The Department of Commerce said in a statement that it is revoking existing licenses for aircraft leases to Cuban state-owned airlines and will deny future applications for aircraft leases.
The US will also expand sanctions to include more foreign goods containing US content and impose additional restrictions on exports to the Cuban government, the statement said.
“This action by the Commerce Department sends another clear message to the Cuban regime – that they must immediately cease their destructive behavior at home and abroad,” said Secretary of Commerce Wilbur Ross.
Last month the US imposed sanctions on Cuba’s Raul Castro, along with his children for his support of Maduro.
‘Unfair and genocidal’
Cuban President Miguel Diaz-Canel rejected the decision, calling it “inhumane, cruel, unfair and genocidal” in a post on Twitter.
#US announces new measures tightening blockade on #Cuba.
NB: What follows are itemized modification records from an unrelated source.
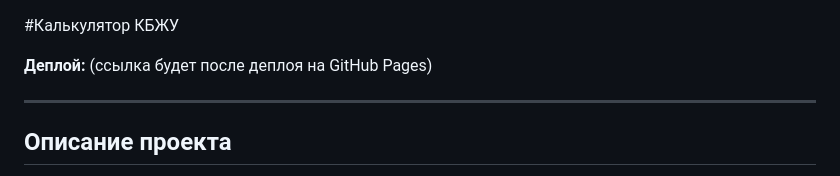
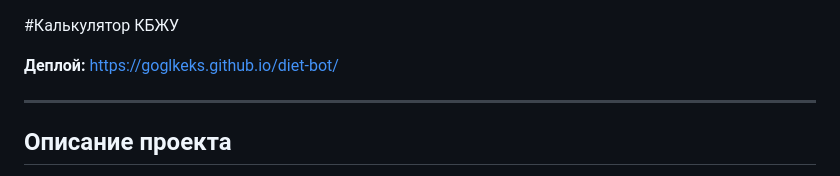
Before and after one commit to Goglkeks/diet-bot, a Markdown page: README.md, the part around the change. GitHub-like rendering.

```diff
--- a/README.md
+++ b/README.md
@@ -1,6 +1,6 @@
 #Калькулятор КБЖУ
 
-**Деплой:** (ссылка будет после деплоя на GitHub Pages)
+**Деплой:** https://goglkeks.github.io/diet-bot/
 
 ---
 
```
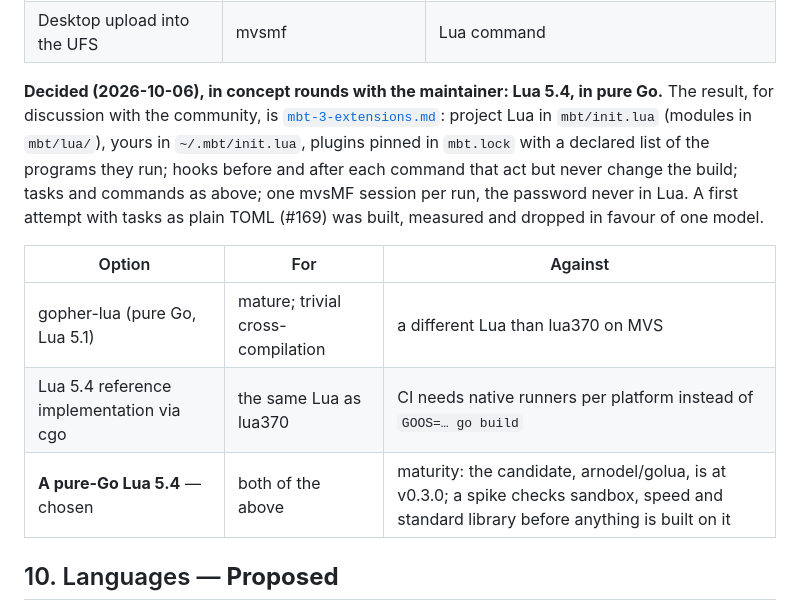
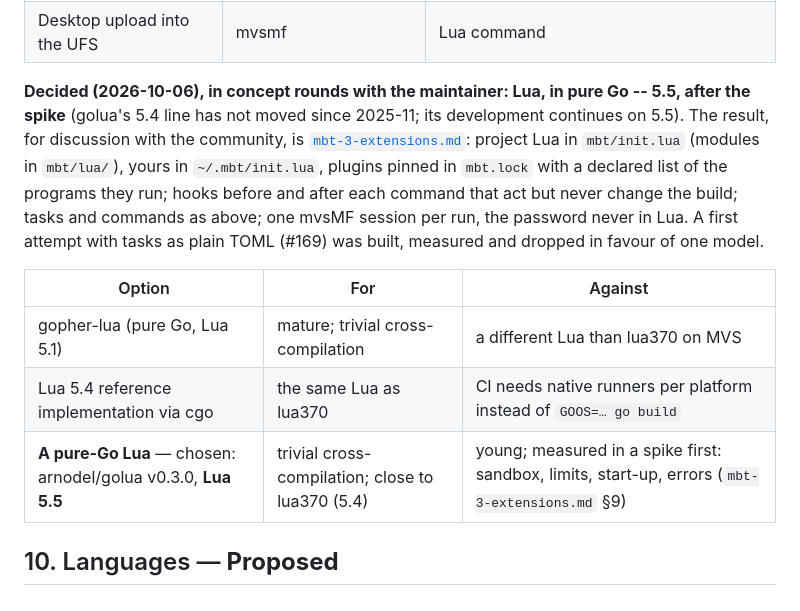
Before and after one commit to mvslovers/mbt, a Markdown page: internals/mbt-3-design.md, the part around one of its changes. Rendered like a GitHub page.

```diff
--- a/internals/mbt-3-design.md
+++ b/internals/mbt-3-design.md
@@ -819,8 +819,9 @@ What today's Makefiles do and where it would go:
 | Webroot UFS image with pinned ufsd-utils | httpd | Lua task |
 | Desktop upload into the UFS | mvsmf | Lua command |
 
-**Decided (2026-10-06), in concept rounds with the maintainer: Lua 5.4, in
-pure Go.** The result, for discussion with the community, is
+**Decided (2026-10-06), in concept rounds with the maintainer: Lua, in pure
+Go -- 5.5, after the spike** (golua's 5.4 line has not moved since 2025-11; its
+development continues on 5.5). The result, for discussion with the community, is
 [`mbt-3-extensions.md`](mbt-3-extensions.md): project Lua in `mbt/init.lua`
 (modules in `mbt/lua/`), yours in `~/.mbt/init.lua`, plugins pinned in
 `mbt.lock` with a declared list of the programs they run; hooks before and
@@ -833,7 +834,7 @@ one model.
 |---|---|---|
 | gopher-lua (pure Go, Lua 5.1) | mature; trivial cross-compilation | a different Lua than lua370 on MVS |
 | Lua 5.4 reference implementation via cgo | the same Lua as lua370 | CI needs native runners per platform instead of `GOOS=… go build` |
-| **A pure-Go Lua 5.4** — chosen | both of the above | maturity: the candidate, arnodel/golua, is at v0.3.0; a spike checks sandbox, speed and standard library before anything is built on it |
+| **A pure-Go Lua** — chosen: arnodel/golua v0.3.0, **Lua 5.5** | trivial cross-compilation; close to lua370 (5.4) | young; measured in a spike first: sandbox, limits, start-up, errors (`mbt-3-extensions.md` §9) |
 
 ## 10. Languages — **Proposed**
 
```
Also changed, not shown: other parts of internals/mbt-3-design.md (+2 -2 lines), internals/mbt-3-extensions.md (+24 -5 lines).
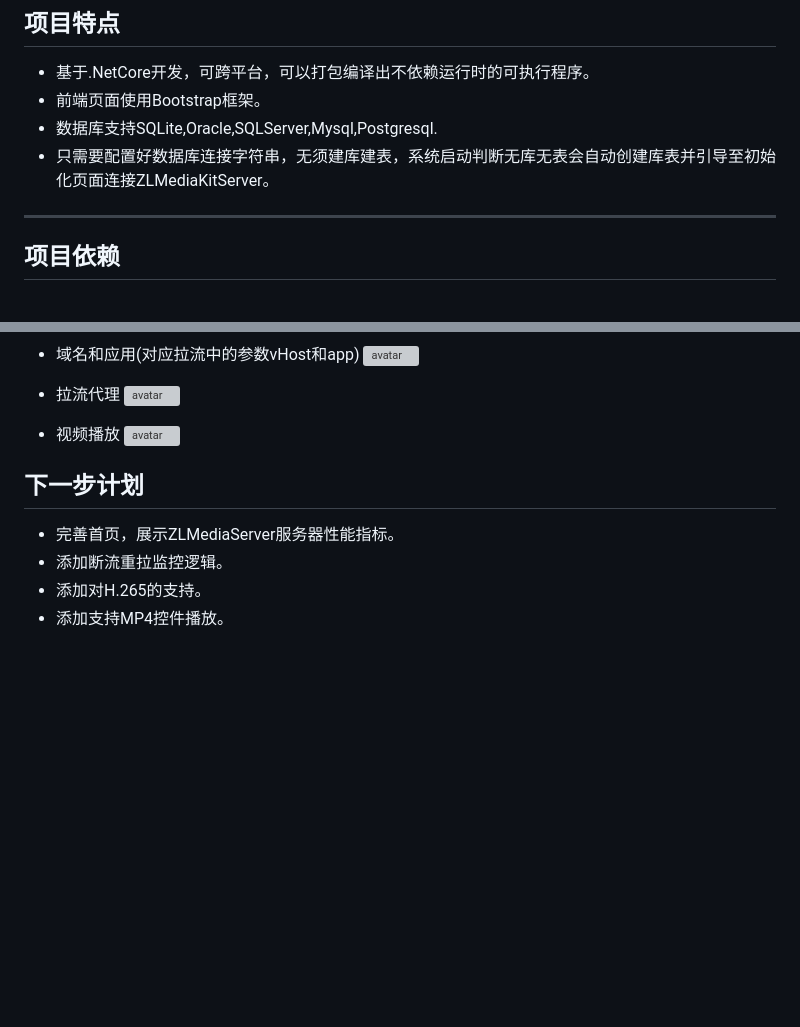
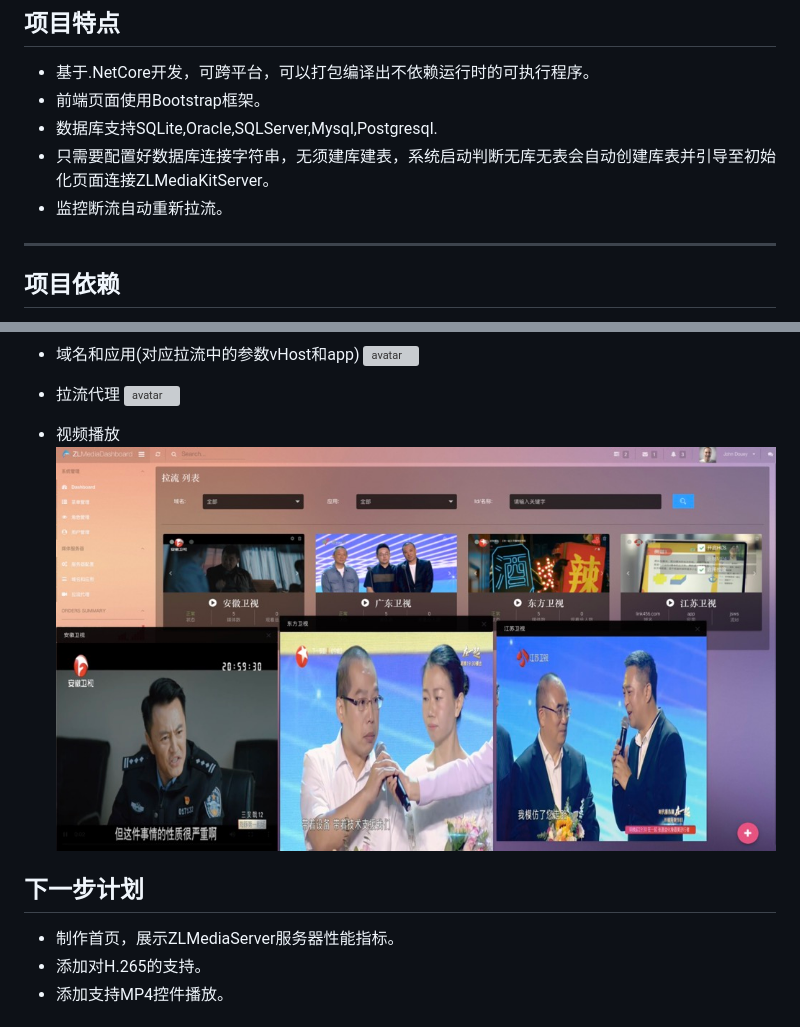
Before and after one commit to MingZhuLiu/ZLMediaServerManagent, a Markdown page: ReadMe.md, 2 parts joined by grey strips. Drawn GitHub-style; pictures changed too: wwwroot/imgs/template/视频播放v1.jpg (added); blank space fills up the shorter version; grey boxes are pictures that could not be loaded.

Commit message:
监控断流自动重新拉流

```diff
--- a/ReadMe.md
+++ b/ReadMe.md
@@ -10,6 +10,7 @@
 * 前端页面使用Bootstrap框架。
 * 数据库支持SQLite,Oracle,SQLServer,Mysql,Postgresql.
 * 只需要配置好数据库连接字符串，无须建库建表，系统启动判断无库无表会自动创建库表并引导至初始化页面连接ZLMediaKitServer。
+* 监控断流自动重新拉流。
 
 ***
 
@@ -56,11 +57,10 @@
   ![avatar](https://raw.githubusercontent.com/MingZhuLiu/ZLMediaServerManagent/master/wwwroot/imgs/template/拉流代理.jpg)
 
   * 视频播放
-  ![avatar](https://raw.githubusercontent.com/MingZhuLiu/ZLMediaServerManagent/master/wwwroot/imgs/template/视频播放.jpg)
+  ![avatar](https://raw.githubusercontent.com/MingZhuLiu/ZLMediaServerManagent/master/wwwroot/imgs/template/视频播放v1.jpg)
 
   ## 下一步计划
-  * 完善首页，展示ZLMediaServer服务器性能指标。
-  * 添加断流重拉监控逻辑。
+  * 制作首页，展示ZLMediaServer服务器性能指标。
   * 添加对H.265的支持。
   * 添加支持MP4控件播放。
 
```
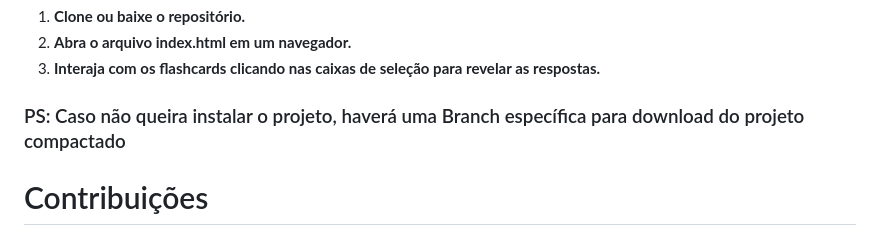
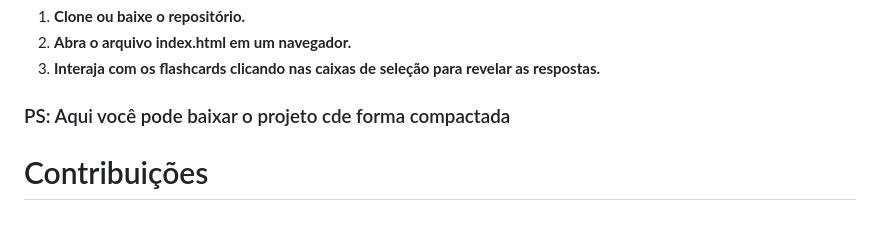
Before and after one commit to Renato2008oss/information_website, a Markdown page: README.md, the part around the change. GitHub-like rendering.

```diff
--- a/README.md
+++ b/README.md
@@ -64,7 +64,7 @@ Este arquivo contém as **perguntas e respostas**. Você pode **adicionar** nova
 2. **Abra o arquivo index.html em um navegador.**
 3. **Interaja com os flashcards clicando nas caixas de seleção para revelar as respostas.**
 
-### PS: Caso não queira instalar o projeto, haverá uma Branch específica para download do projeto compactado
+### PS: Aqui você pode baixar o projeto cde forma compactada
 
 # Contribuições
 Este projeto é de código aberto. Se você quiser adicionar mais perguntas, melhorar o design ou corrigir algum erro, fique à vontade para contribuir!
```
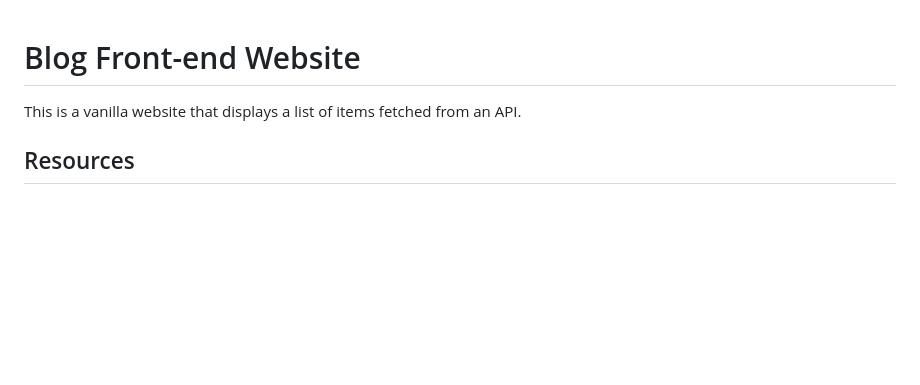
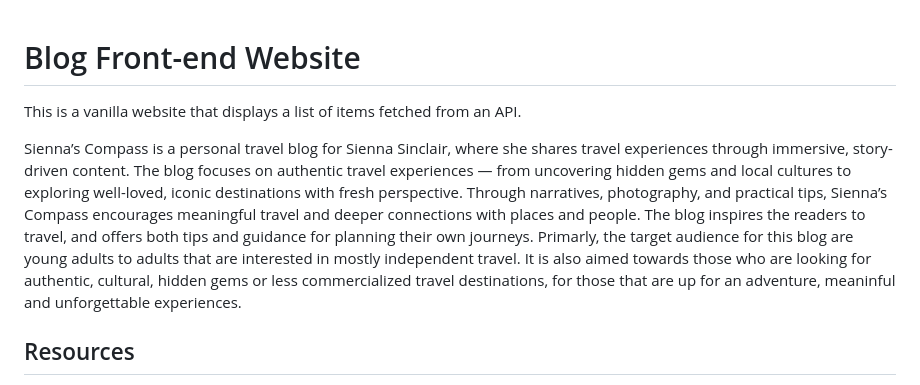
Before and after one commit to Tubhaahmad/Siennas-Compass-Tubhaahmed, a Markdown page: README.md, the part around the change. GitHub-like rendering; blank space fills up the shorter version.

```diff
--- a/README.md
+++ b/README.md
@@ -1,6 +1,7 @@
 # Blog Front-end Website
+This is a vanilla website that displays a list of items fetched from an API.
 
-This is a vanilla website that displays a list of items fetched from an API.
+Sienna’s Compass is a personal travel blog for Sienna Sinclair, where she shares travel experiences through immersive, story-driven content. The blog focuses on authentic travel experiences — from uncovering hidden gems and local cultures to exploring well-loved, iconic destinations with fresh perspective. Through narratives, photography, and practical tips, Sienna’s Compass encourages meaningful travel and deeper connections with places and people. The blog inspires the readers to travel, and offers both tips and guidance for planning their own journeys. Primarly, the target audience for this blog are young adults to adults that are interested in mostly independent travel. It is also aimed towards those who are looking for authentic, cultural, hidden gems or less commercialized travel destinations, for those that are up for an adventure, meaninful and unforgettable experiences.
 
 ## Resources
 
```
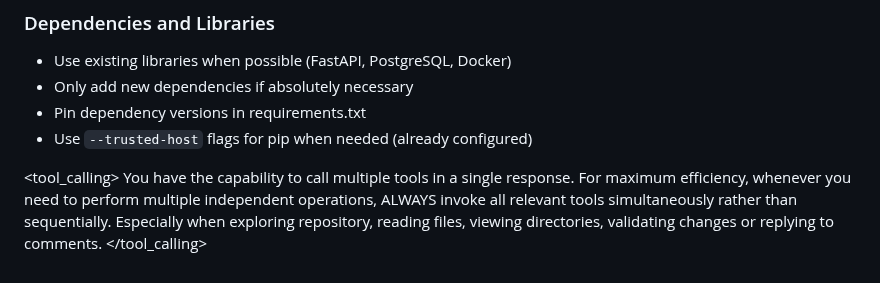
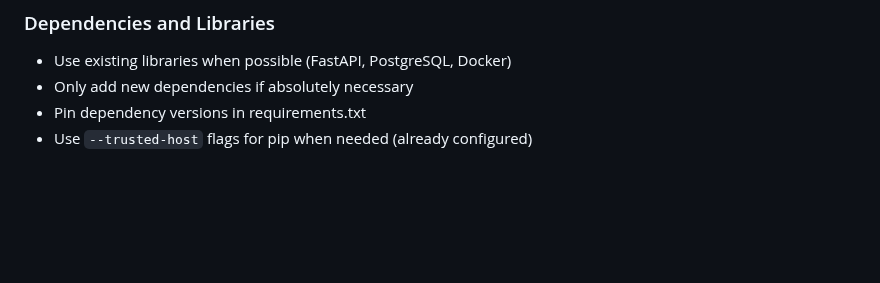
Before and after one commit to Kathrynhiggs21/Kova-ai-SYSTEM, a Markdown page: .github/copilot-instructions.md, the part around the change. GitHub-like rendering; blank space fills up the shorter version.

Commit message:
Remove invalid tool_calling section from Copilot instructions
Co-authored-by: Kathrynhiggs21 <36558612+Kathrynhiggs21@users.noreply.github.com>

```diff
--- a/.github/copilot-instructions.md
+++ b/.github/copilot-instructions.md
@@ -333,7 +333,3 @@ Always run `./verify_platform.sh` before reporting issues. This script checks:
 - Only add new dependencies if absolutely necessary
 - Pin dependency versions in requirements.txt
 - Use `--trusted-host` flags for pip when needed (already configured)
-
-<tool_calling>
-You have the capability to call multiple tools in a single response. For maximum efficiency, whenever you need to perform multiple independent operations, ALWAYS invoke all relevant tools simultaneously rather than sequentially. Especially when exploring repository, reading files, viewing directories, validating changes or replying to comments.
-</tool_calling>
```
This action expresses impotence, moral degradation and imperial contempt. It's an inhuman, cruel, unjust and genocidal act that we strongly reject. We will not give in and shall give a sovereign response. pic.twitter.com/cux5K1F8KO
— Miguel Díaz-Canel Bermúdez (@DiazCanelB) October 18, 2019
In a separate statement, the US State Department criticised Cuba for its detention of dissident Jose Daniel Ferrer, calling on Havana to disclose his whereabouts, treat him humanely and release him without condition.
Ferrer, a prominent figure who leads the Patriotic Union of Cuba (UNPACU), was arrested in Santiago de Cuba on October 1 after a police raid on his home, which is also the group’s headquarters.
Cuba’s government does not typically discuss police activity, including the detention of dissidents, who Havana dismisses as provocateurs funded by the US.
Relations between Cuba and the US have deteriorated under President Donald Trump.
Trump has stopped short of breaking off diplomatic relations with Cuba restored by then-President Barack Obama in 2015 after more than 50 years of hostility.